Web site copyright © 2014 by Robert Hollberg Smith, Jr.
Launched November 25, 2005.
Last updated March 31, 2014.
Graphics courtesy of the Absolute Web Graphics Archive and Christmas Graphics Plus.

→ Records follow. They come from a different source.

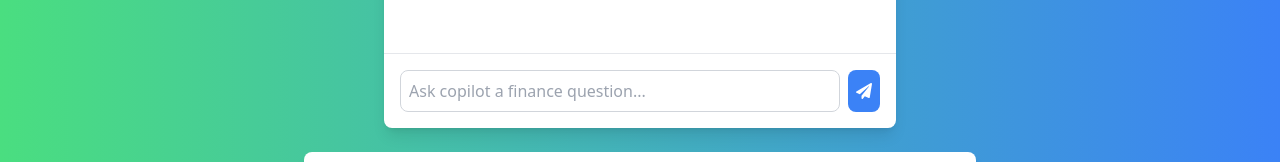
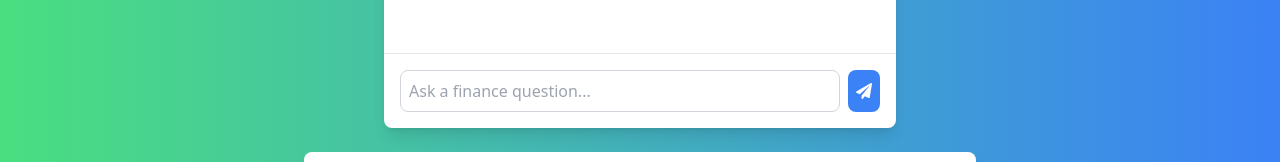
Before and after one commit to Yuli4n/Finance-Copilot-Demo, a React (Create React App) app: page / in a window 1280 px wide. Shown: the part 483-645 px from the top of the page. Built offline with nearby package versions, Linux system fonts and the light colour scheme.

Commit message:
Update App.js

```diff
--- a/src/App.js
+++ b/src/App.js
@@ -93,7 +93,7 @@ function App() {
             <input
               type="text"
               className="flex-1 p-2 border border-gray-300 rounded-lg outline-none"
-              placeholder="Ask copilot a finance question..."
+              placeholder="Ask a finance question..."
               value={input}
               onChange={(e) => setInput(e.target.value)}
               onKeyPress={(e) => e.key === 'Enter' && handleSendMessage()}
```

Videos courtesy of YouTube, Turner Classic Movies, and the Internet Archive.